Energy price shocks since 1979
How does today’s energy price shock compare to previous spikes in real terms?
|USD/bbl equivalent||Crude oil||Natural gas||Coal|
As shown in the table above, the annual crude oil price is expected to average $93 per barrel equivalent in 2022. For comparison, during the price shocks of 2008 and 1979, crude oil averaged $127 and $119 per barrel, respectively.
What sets the energy peak of 2022 apart is that prices have skyrocketed for all fuels. Where price shocks were more or less isolated in the past, many countries like Germany and the Netherlands are turning to coal to offset oil supply disruptions. Meanwhile, natural gas prices in Europe have reached record highs.
Food prices have also soared. Due to rising input costs for fuel, chemicals and fertilizers, agricultural commodity prices are expected to increase 18% in 2022. Only fertilizer prices could increase 70% partly because of Russia’s dominance in the global fertilizer market, which exports more than any other country in the world.
What are the 3 knock-on effects of rising energy prices?
Oil powers almost everything, from food to smartphones. In fact, the price of oil influences up to 64% of food price movements.
How could energy and food shocks affect the global economy in the near future, and why does it depend so much on the price of oil?
1. Rise in global inflation
In 2022, inflation has become a global phenomenon, affecting 100% of advanced countries and 87% of emerging markets and developing economies analyzed by the World Bank.
|Countries with above-target inflation||2019||2020||2021||April 2022|
|Emerging markets and developing economies||20%||20%||55%||87%|
The sample includes 31 emerging market and developing economies and 12 advanced economies
In contrast, around two-thirds of advanced economies and just over half of emerging markets experienced above-target inflation in 2021.
This helped to tighten monetary conditions.

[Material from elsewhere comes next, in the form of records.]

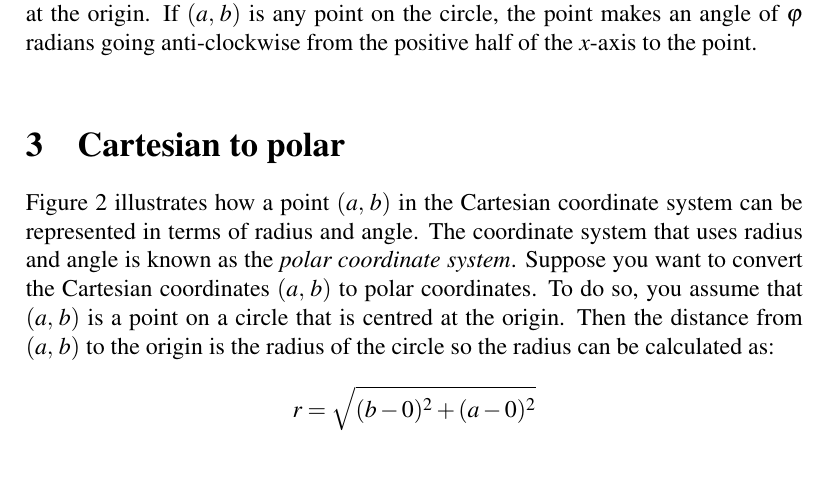
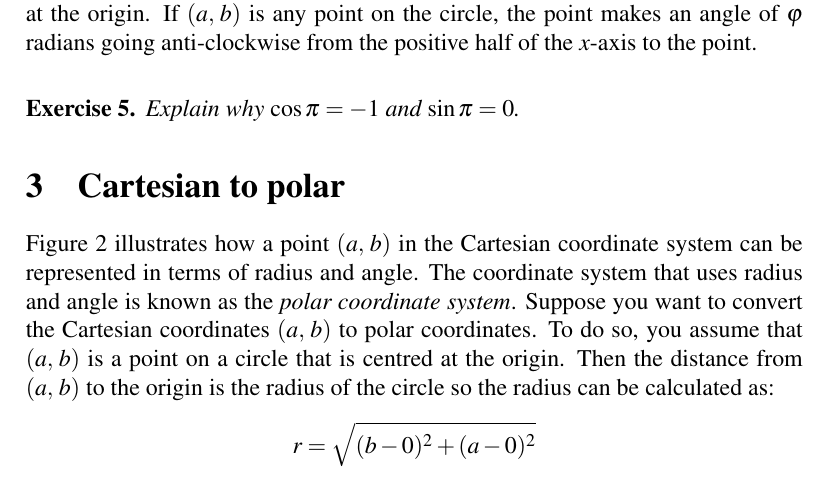
Before and after one commit to mvngu/hsnote, a LaTeX document (04_polar.tex): part of page 2 of 3, cut so that both start at the same text. Compiled offline with pdfLaTeX.

Commit message:
An exercise and its solution.

```diff
--- a/04_polar.tex
+++ b/04_polar.tex
@@ -163,6 +163,19 @@ you can write $\cos\frac{\pi}{2} = 0$ and $\sin\frac{\pi}{2} = 1$.
 \label{fig:point_on_unit_circle}
 \end{figure}
 
+\begin{exercise}
+Explain why $\cos\pi = -1$ and $\sin\pi = 0$.
+\end{exercise}
+
+\ifbool{showSolution}{
+\begin{solution}
+The point $\tuple{-1}{0}$ on the unit circle in
+\Figure{fig:point_on_unit_circle} makes an angle of $\pi$ radians~(or
+\degree{180}) with respect to the positive half of the $x$-axis.  So
+you can write $\cos\pi = -1$ and $\sin\pi = 0$.
+\end{solution}
+}{}
+
 
 %%%%%%%%%%%%%%%%%%%%%%%%%%%%%%%%%%%%%%%%%%%%%%%%%%%%%%%%%%%%%%%%%%%%%%%%%%%
 
```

The chart below shows how rising inflation in the United States has corresponded to increases in interest rates since the 1980s:
|Date||Core CPI at start of cycle||Magnitude of rate hikes

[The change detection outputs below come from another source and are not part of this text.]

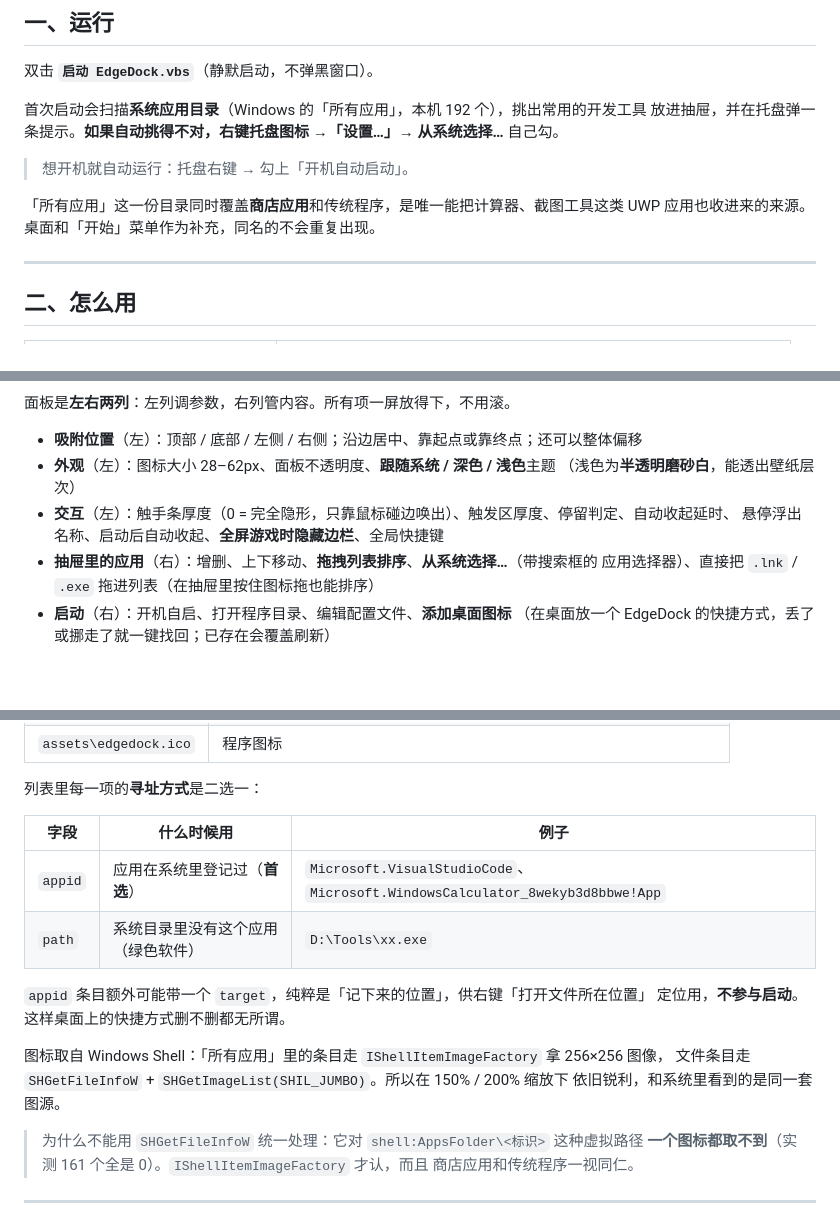
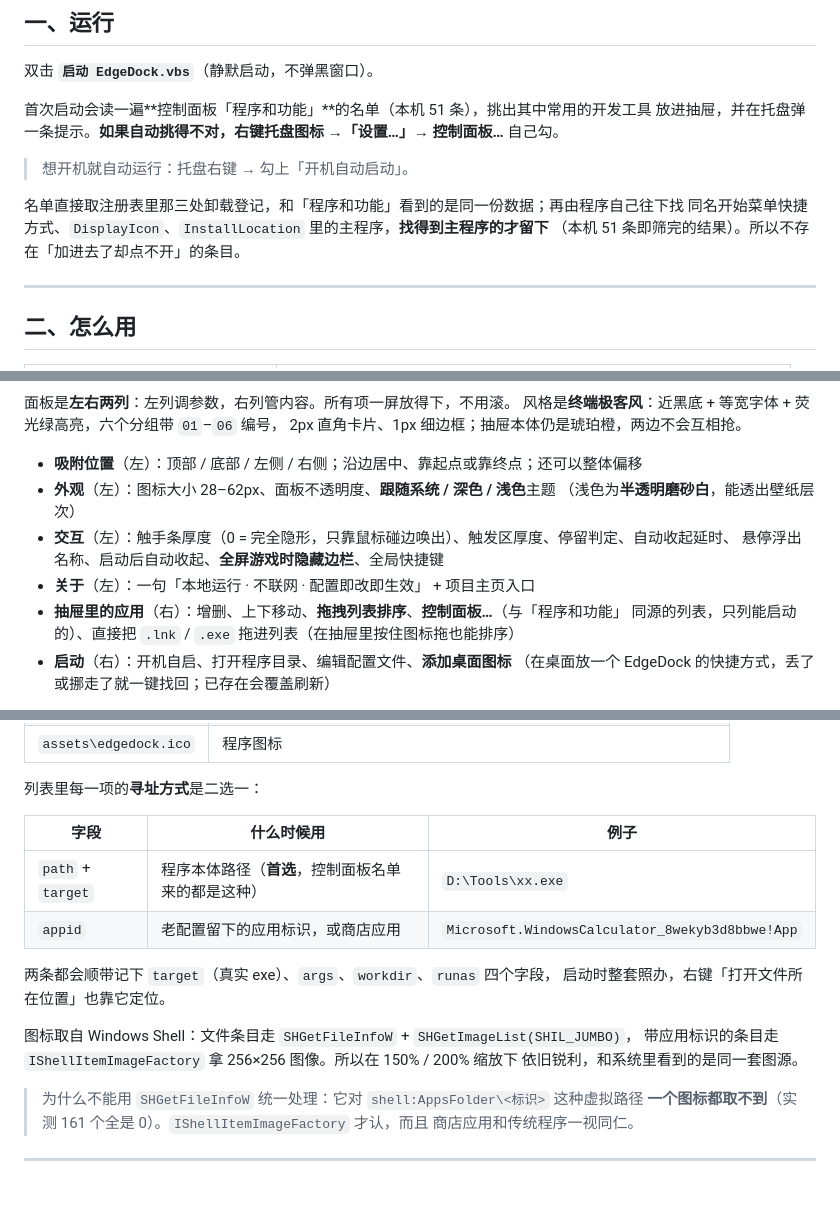
Before and after one commit to lian0607/EdgeDock, a Markdown page: README.md, 3 parts joined by grey strips. GitHub-like rendering; blank space fills up the shorter version.

```diff
--- a/README.md
+++ b/README.md
@@ -35,13 +35,14 @@
 
 双击 **`启动 EdgeDock.vbs`**（静默启动，不弹黑窗口）。
 
-首次启动会扫描**系统应用目录**（Windows 的「所有应用」，本机 192 个），挑出常用的开发工具
-放进抽屉，并在托盘弹一条提示。**如果自动挑得不对，右键托盘图标 →「设置…」→ 从系统选择…** 自己勾。
+首次启动会读一遍**控制面板「程序和功能」**的名单（本机 51 条），挑出其中常用的开发工具
+放进抽屉，并在托盘弹一条提示。**如果自动挑得不对，右键托盘图标 →「设置…」→ 控制面板…** 自己勾。
 
 > 想开机就自动运行：托盘右键 → 勾上「开机自动启动」。
 
-「所有应用」这一份目录同时覆盖**商店应用**和传统程序，是唯一能把计算器、截图工具这类
-UWP 应用也收进来的来源。桌面和「开始」菜单作为补充，同名的不会重复出现。
+名单直接取注册表里那三处卸载登记，和「程序和功能」看到的是同一份数据；再由程序自己往下找
+同名开始菜单快捷方式、`DisplayIcon`、`InstallLocation` 里的主程序，**找得到主程序的才留下**
+（本机 51 条即筛完的结果）。所以不存在「加进去了却点不开」的条目。
 
 ---
 
@@ -153,14 +160,17 @@ UWP 应用也收进来的来源。桌面和「开始」菜单作为补充，同
 ![设置页面](assets/设置页面.png)
 
 面板是**左右两列**：左列调参数，右列管内容。所有项一屏放得下，不用滚。
+风格是**终端极客风**：近黑底 + 等宽字体 + 荧光绿高亮，六个分组带 `01`–`06` 编号，
+2px 直角卡片、1px 细边框；抽屉本体仍是琥珀橙，两边不会互相抢。
 
 - **吸附位置**（左）：顶部 / 底部 / 左侧 / 右侧；沿边居中、靠起点或靠终点；还可以整体偏移
 - **外观**（左）：图标大小 28–62px、面板不透明度、**跟随系统 / 深色 / 浅色**主题
   （浅色为**半透明磨砂白**，能透出壁纸层次）
 - **交互**（左）：触手条厚度（0 = 完全隐形，只靠鼠标碰边唤出）、触发区厚度、停留判定、自动收起延时、
   悬停浮出名称、启动后自动收起、**全屏游戏时隐藏边栏**、全局快捷键
-- **抽屉里的应用**（右）：增删、上下移动、**拖拽列表排序**、**从系统选择…**（带搜索框的
-  应用选择器）、直接把 `.lnk` / `.exe` 拖进列表（在抽屉里按住图标拖也能排序）
+- **关于**（左）：一句「本地运行 · 不联网 · 配置即改即生效」 + 项目主页入口
+- **抽屉里的应用**（右）：增删、上下移动、**拖拽列表排序**、**控制面板…**（与「程序和功能」
+  同源的列表，只列能启动的）、直接把 `.lnk` / `.exe` 拖进列表（在抽屉里按住图标拖也能排序）
 - **启动**（右）：开机自启、打开程序目录、编辑配置文件、**添加桌面图标**
   （在桌面放一个 EdgeDock 的快捷方式，丢了或挪走了就一键找回；已存在会覆盖刷新）
 
@@ -189,14 +199,14 @@ UWP 应用也收进来的来源。桌面和「开始」菜单作为补充，同
 
 | 字段 | 什么时候用 | 例子 |
 | --- | --- | --- |
-| `appid` | 应用在系统里登记过（**首选**） | `Microsoft.VisualStudioCode`、`Microsoft.WindowsCalculator_8wekyb3d8bbwe!App` |
-| `path` | 系统目录里没有这个应用（绿色软件） | `D:\Tools\xx.exe` |
+| `path` + `target` | 程序本体路径（**首选**，控制面板名单来的都是这种） | `D:\Tools\xx.exe` |
+| `appid` | 老配置留下的应用标识，或商店应用 | `Microsoft.WindowsCalculator_8wekyb3d8bbwe!App` |
 
-`appid` 条目额外可能带一个 `target`，纯粹是「记下来的位置」，供右键「打开文件所在位置」
-定位用，**不参与启动**。这样桌面上的快捷方式删不删都无所谓。
+两条都会顺带记下 `target`（真实 exe）、`args`、`workdir`、`runas` 四个字段，
+启动时整套照办，右键「打开文件所在位置」也靠它定位。
 
-图标取自 Windows Shell：「所有应用」里的条目走 `IShellItemImageFactory` 拿 256×256 图像，
-文件条目走 `SHGetFileInfoW` + `SHGetImageList(SHIL_JUMBO)`。所以在 150% / 200% 缩放下
+图标取自 Windows Shell：文件条目走 `SHGetFileInfoW` + `SHGetImageList(SHIL_JUMBO)`，
+带应用标识的条目走 `IShellItemImageFactory` 拿 256×256 图像。所以在 150% / 200% 缩放下
 依旧锐利，和系统里看到的是同一套图源。
 
 > 为什么不能用 `SHGetFileInfoW` 统一处理：它对 `shell:AppsFolder\<标识>` 这种虚拟路径
```
Also changed, not shown: other parts of README.md (+59 -52 lines), 简介.md (+34 -30 lines), assets/设置页面-深色.png, assets/设置页面.png, assets/选择应用.png, 10 other files.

During the tightening cycle
2023 is an estimate based on market expectations for the level of the Fed Funds rate in mid-2023. US Core CPI for 2023 based on latest available data.
In many cases, when the United States quickly tightened monetary policy in response to price pressures, emerging markets and developing economies experienced financial crises amid higher borrowing costs.
2. Slowing global growth
Energy price shocks could worsen global growth prospects:
|Global Growth Scenarios||2021||2022||2023|
|Including Fed tightening||2.6%||2.4%|
|Including soaring energy prices||2.2%||1.6%|
|Including China COVID-19||2.1%||1.5%|
Together, price spikes, hawkish monetary policy and COVID-19 lockdowns in China could negatively impact global growth.
3. Growing food insecurity and social unrest
Even before the energy price shock of 2022, global food insecurity was increasing due to COVID-19 and growing inflationary pressures.
|Number of acutely food insecure people||2020||2021|
|Middle East and North Africa||30M||32M|
|Latin America and the Caribbean||12M||13M|
Long-lasting food shortages and high food prices could send millions of people into acute food insecurity.
In addition, high fuel and food prices are often correlated with mass protests, political violence and riots. While Sri Lanka and Peru have already started to see an upsurge in riots, Turkey and Egypt are also likely to experience social unrest as the cost of living rises and food insecurity worsens. worsen.
Since World War II, oil shocks have been a major constraint to economic growth. As the war in Ukraine continues, the outlook for today’s energy market is far from clear as a number of geopolitical factors could influence oil price movements and their corresponding effects.